I was recently lamenting to a friend about what an awful mom I was. I had let my son fall asleep without brushing his teeth even though I knew he had sweets, and the result was the start down the road to cavities. I admit I’m full of mom guilt, but my friend looked at me like I had two heads and simply said “Stop, stop! Oh my gosh, staaaaaahhhhp!” before proceeding to tell me some of her own mom sins.
They didn’t sound that bad to me, probably because I didn’t do them. Mine didn’t sound that bad to her either, which I found mystifying.
While I admit we all make mistakes (and I still think mine was a big one), there are definitely things we can all do so that at the very least, we don’t feel guilty for good reason. If you are doing these things, you are probably doing a-ok, and if you aren’t, you will (rightfully) feel guilty, because it’s the good stuff any mom or dad can do.
5 Things Every Good Parent Does
1. Focus on what they do well and let them thrive in it. If your child loves art but you love science, encourage her to pursue her own dreams and hobbies, and support her. Even if you think it’s boring, a waste of time, or nothing that will help them get into an Ivy League college. Unless it’s dangerous or unethical, let them find their own drum beat and march to it. Don’t compare them to other children, especially not their siblings who will have different talents and interests. There is no better skill, or important skill. It’s what she loves to do, and it’s what makes her special.
2. Prioritize family time Activities are wonderful, learning new things after school can be fun, and even camp can be an adventure, but nothing should replace a great deal of time spent together as a family. Quantity time is quality time, and enjoying activities with siblings, learning new things from parents, and going camping with the family will always trump being sent off to do those things with strangers. I don’t mean that they should only be with family- of course he should make friends and spend time with friends- but children don’t thrive when they are being rushed to two or three after school activities a day or sent to sleep away camp for two months every summer. Unless your child actually asks to spend more time away or join specific activities, please don’t sign him up unless he is agreeable and happy about it.
3. Give your child choices Nothing makes a child feel more desperate than feeling like they have no control over their lives at all. She wants to feel like her input matters, and someone cares about what she wants, needs, and feels. Your child should be able to choose many things, like what she has for breakfast, what shirt to wear, what music she likes. The parent who tries to control everything a child does, and steers them continuously to what the parent prefers, is the parent who will never really know their child, and who will likely lose their child when she is old enough to venture out on her own into the world and choose who she spends her time with.
4. Hug a lot And I don’t mean only when you are in a good mood, or when you pick him up from school, or after he gave you flowers for Mother’s Day. I mean a lot, all the time, even when he is bad, and even after he is no longer tots.
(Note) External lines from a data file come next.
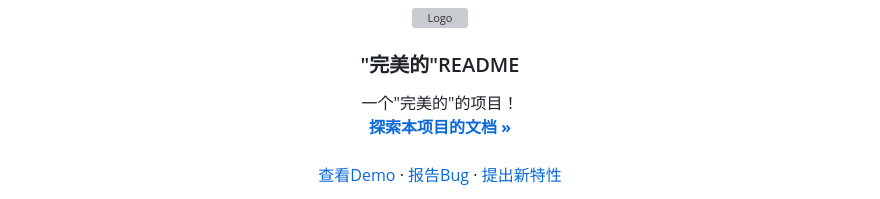
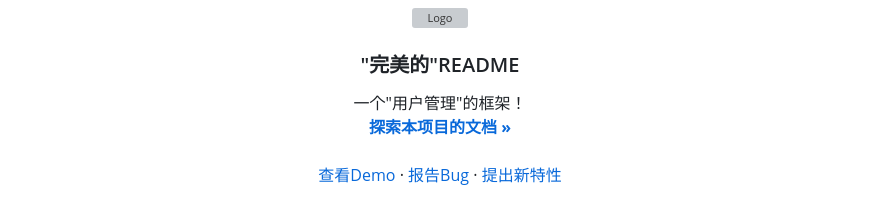
Before and after one commit to zcxads666/userCenter, a Markdown page: README.md, the part around the change. Drawn GitHub-style; grey boxes are pictures that could not be loaded.

```diff
--- a/README.md
+++ b/README.md
@@ -23,7 +23,7 @@ ProjectName and Description
 
   <h3 align="center">"完美的"README</h3>
   <p align="center">
-    一个"完美的"的项目！
+    一个"用户管理"的框架！
     <br />
     <a href="https://github.com/shaojintian/Best_README_template"><strong>探索本项目的文档 »</strong></a>
     <br />
```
Show affection physically, with lots of hugs, pats on the back, touches on the cheek. Don’t just tell your child you love him (or worse, assume he knows it because you’re his parent). Show him you love him with a big bear hug, or ruffling his hair when you tell him he did a good job on something. You can spoil a child with things, but you can never spoil a child with love, so don’t hold back on letting your child know he is very much loved. Hug him when he wakes up, and when he goes to bed. Cuddle when you read together. Give each a kiss on the forehead as you give him his dinner plate. You will never regret loving on your kids, but when they are up and gone, you will definitely regret it if you didn’t.
5. Talk to your children and give them a lot of space to talk. Do things together during which you are simply silent, allowing them to explore their own thoughts, take in what is happening around her, and to fill in the silence with conversation if she chooses. These are the times children tend to truly, honestly express their real thoughts. Don’t judge, don’t cut her off, don’t use it as an opportunity to lecture or teach a lesson. This is your chance to hear your child and who she really is, and how she thinks. This is your chance to connect, so she’ll always feel like you heard her, saw her, and supported her. Most importantly, this is your chance to discover if your child is facing any kind of trouble, and possibly save her.
I’ve spent a great deal of time in the past thinking about how I should have done things differently, or how I could have handled something better, and instead I should be focused on how to improve in the future. We will all make mistakes, but the focus is children who are thriving, and feel respected and heard. Children should always feel they can come to their parents for anything, and as long as they become happy, healthy, and fulfilled adults who are decent people, and your relationship is always strong, there is nothing to regret.